It's not because I created the recipe.
[ I didn't ].
It's not because it's a long-held family tradition.
[ It isn't ].
It's not even because I've made some clever changes to it.
[ I wouldn't change a thing even if wild monkeys were tearing my hair out. ]
It's because the recipe was a variation, and I made it.
The real recipe printed in the cookbook was for thin ginger crisps. And at the end of the recipe were listed several variations, including this one, in which a ginger-raisin jam is cooked up and sandwiched between two of the spicy, warming, orange-scented cookies. The gorgeous hand-sized pies are then baked for less time than the originals, so they stay soft and golden. The recipe wasn't even printed on the same page; it was relegated to the back of the page.
Which means, obviously, that I found it. Like a treasure hunter.
I'm the Indiana Jones of ginger cookies.
Never mind that the cookbook was by the baking gurus at King Arthur Flour. Never mind that it's ranked in the top 50 cookie cookbooks on Amazon. I feel strongly that no but me has ever been clever enough to notice and make this recipe before. And the fact that it's so fantastic is just the icing on the...er...the filling in the cookie.

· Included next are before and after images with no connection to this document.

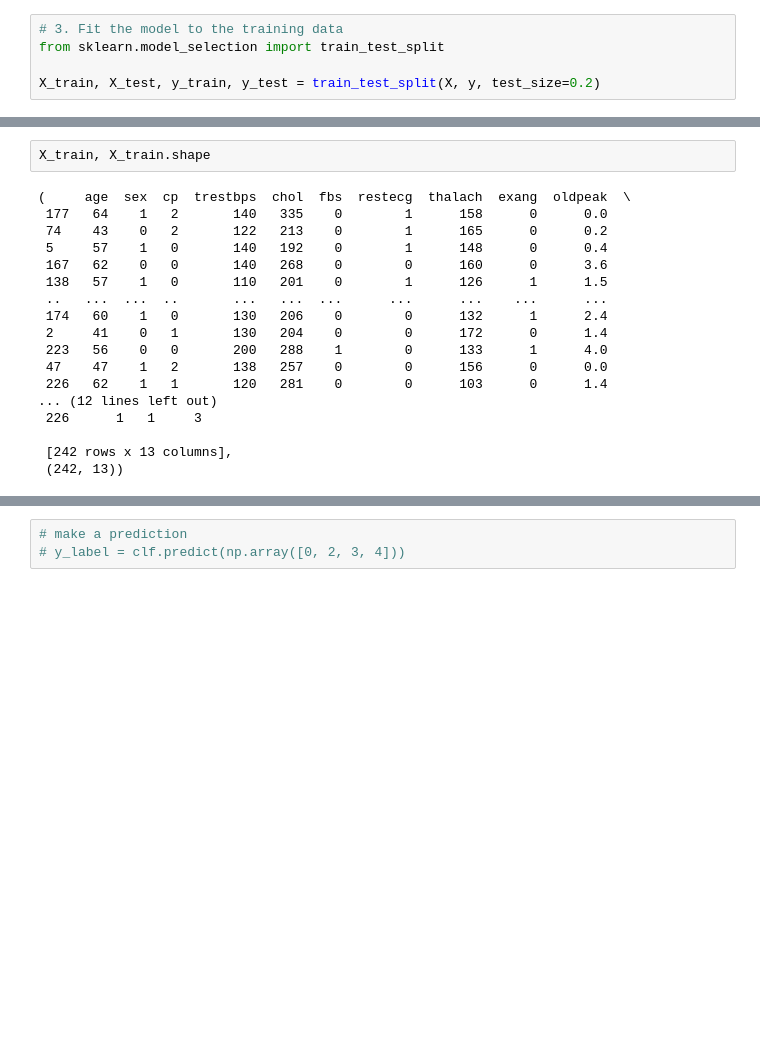
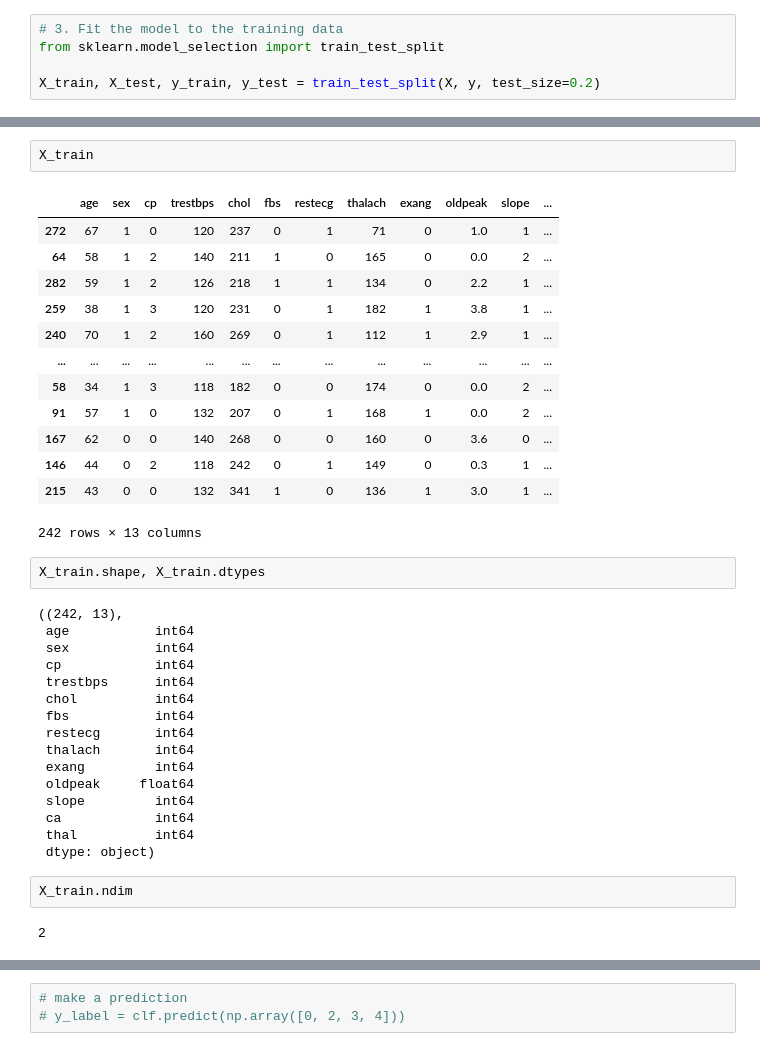
Before and after one commit to OCR-tech/zero-to-mastery-ml, a Jupyter notebook: section-2-data-science-and-ml-tools/introduction-to-scikit-learn-video1.ipynb, the cells around one changed output, grey strips where cells are left out. Saved outputs shown, nothing was run; the diff lists cells and outputs as text; blank space fills up the shorter version.

```diff
--- a/section-2-data-science-and-ml-tools/introduction-to-scikit-learn-video1.ipynb
+++ b/section-2-data-science-and-ml-tools/introduction-to-scikit-learn-video1.ipynb
@@ -150,23 +154,41 @@ clf.fit(X_train, y_train);
+# %%
+X_train
+# %% [output]
+|  | age | sex | cp | trestbps | chol | fbs | restecg | thalach | exang | oldpeak | slope | ... |
+| 272 | 67 | 1 | 0 | 120 | 237 | 0 | 1 | 71 | 0 | 1.0 | 1 | ... |
+| 64 | 58 | 1 | 2 | 140 | 211 | 1 | 0 | 165 | 0 | 0.0 | 2 | ... |
+| 282 | 59 | 1 | 2 | 126 | 218 | 1 | 1 | 134 | 0 | 2.2 | 1 | ... |
+| 259 | 38 | 1 | 3 | 120 | 231 | 0 | 1 | 182 | 1 | 3.8 | 1 | ... |
+| 240 | 70 | 1 | 2 | 160 | 269 | 0 | 1 | 112 | 1 | 2.9 | 1 | ... |
+| ... | ... | ... | ... | ... | ... | ... | ... | ... | ... | ... | ... | ... |
+| 58 | 34 | 1 | 3 | 118 | 182 | 0 | 0 | 174 | 0 | 0.0 | 2 | ... |
+| 91 | 57 | 1 | 0 | 132 | 207 | 0 | 1 | 168 | 1 | 0.0 | 2 | ... |
+| 167 | 62 | 0 | 0 | 140 | 268 | 0 | 0 | 160 | 0 | 3.6 | 0 | ... |
+| 146 | 44 | 0 | 2 | 118 | 242 | 0 | 1 | 149 | 0 | 0.3 | 1 | ... |
+| 215 | 43 | 0 | 0 | 132 | 341 | 1 | 0 | 136 | 1 | 3.0 | 1 | ... |
+242 rows × 13 columns
 # %%
-X_train, X_train.shape
+X_train.shape, X_train.dtypes
 # %% [output]
-(     age  sex  cp  trestbps  chol  fbs  restecg  thalach  exang  oldpeak  \
- 177   64    1   2       140   335    0        1      158      0      0.0
- 74    43    0   2       122   213    0        1      165      0      0.2
- 5     57    1   0       140   192    0        1      148      0      0.4
- 167   62    0   0       140   268    0        0      160      0      3.6
- 138   57    1   0       110   201    0        1      126      1      1.5
- ..   ...  ...  ..       ...   ...  ...      ...      ...    ...      ...
- 174   60    1   0       130   206    0        0      132      1      2.4
- 2     41    0   1       130   204    0        0      172      0      1.4
- 223   56    0   0       200   288    1        0      133      1      4.0
- 47    47    1   2       138   257    0        0      156      0      0.0
- 226   62    1   1       120   281    0        0      103      0      1.4
-... (12 lines left out)
- 226      1   1     3
-
- [242 rows x 13 columns],
- (242, 13))
+((242, 13),
+ age           int64
+ sex           int64
+ cp            int64
+ trestbps      int64
+ chol          int64
+ fbs           int64
+ restecg       int64
+ thalach       int64
+ exang         int64
+ oldpeak     float64
+ slope         int64
+ ca            int64
+ thal          int64
+ dtype: object)
+# %%
+X_train.ndim
+# %% [output]
+2
 # %%
 y_train, y_train.shape
 # %% [output]
```
Also changed, not shown: parts of 45 cells of this notebook.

And since 'tis the season for sharing, I'm offering it to you today.
What's your greatest discovery?
Raisin-Filled Ginger Crisps
barely adapted from The King Arthur Flour Cookie Companion
by King Arthur Flour
Golden Raisins [ 1 cup ]
Crystallized Ginger [ diced, 1/2 cup ]
Flour [ 2 tablespoons ]
Ground Ginger [ 1/2 teaspoon ]
Sugar [ 1/2 cup ]
Salt [ 1/4 teaspoons ]
Water [ 1 cup ]
Unsalted Butter [ 1 cup ]
Sugar [ 1 1/2 cups ]
Egg [ 1 large ]
Grated Orange Zest [ 2 tablespoons ]
Orange Oil [ 1/4 teaspoon ]
Ground Black Pepper [ 1/4 teaspoon ]
Molasses [ 2 tablespoons ]
Water [ 1 tablespoon ]
Flour [ 3 1/4 cups ]
Baking Soda [ 2 teaspoons ]
Salt [ 3/4 teaspoon ]
Cinnamon [ 2 teaspoons ]
Ground Ginger [ 1 teaspoon ]
Ground Cloves [ 1/2 teaspoon ]
Egg [ 1 large, lightly beaten ]
1. In a small pan, stir together Raisins, Crystallized Ginger, Flour, Ground Ginger, Sugar, Salt and
2. Turn heat to Medium and bring to a boil.
3. Reduce heat to Low and simmer until thickened, about 15 minutes.
4. Remove from heat and cool to room temperature.
5. In a large bowl, cream together Butter and Sugar.
6. Add in Egg, Orange Zest, Orange Oil, Pepper, Molasses and Water; beat until fully mixed.
7. Add Flour, Baking Soda, Salt, Cinnamon, Ginger, and Cloves. Beat until fully mixed; dough will
8. Divide Dough into two parts; press each part into a disk and wrap in plastic wrap.
9. Refrigerate until fully chilled.
10. Heat oven to 350 degrees F.
11. Line baking sheets with parchment paper.
12. Remove Dough from refrigerator and place on counter until still chilled but malleable enough to roll
13. Roll Dough out to 1/8 inch thick.
14. Cut Dough into circles with a 3-inch cookie cutter.
15. Carefully transfer circles to prepared cookie sheets.
16. Brush circles lightly with beaten Egg.
17. Place Filling on circles: if making half-moon-shaped cookies, place about 1 teaspoon filling on one
side of each circle. If making full-circle cookies, place about 1 tablespoon filling in center of every
other circle [ the remaining circles will be the tops ].
18. Close cookies: if making half-moon shaped cookies, carefully lift one side of cookie over filling to form
a half-moon shape. If making full-circle cookies, place an unfilled circle of Dough over top of each
19. Seal each cookie by pressing all open edges of Cookies together with tines of a fork.
20. Brush top of each Cookie with remaining Egg.
21. Prick top of each Cookie with a fork to allow steam to escape.
22. Bake until beginning to brown [ about 9-11 minutes ].
23. Remove from oven and cool completely on wire racks.
24. Repeat with remaining Dough and Filling.
Makes about 48 half-moon cookies or 24 full-circle cookies.
Love Raisins? Try:
|Bourbon-Raisin Bars with Cinnamon Glaze|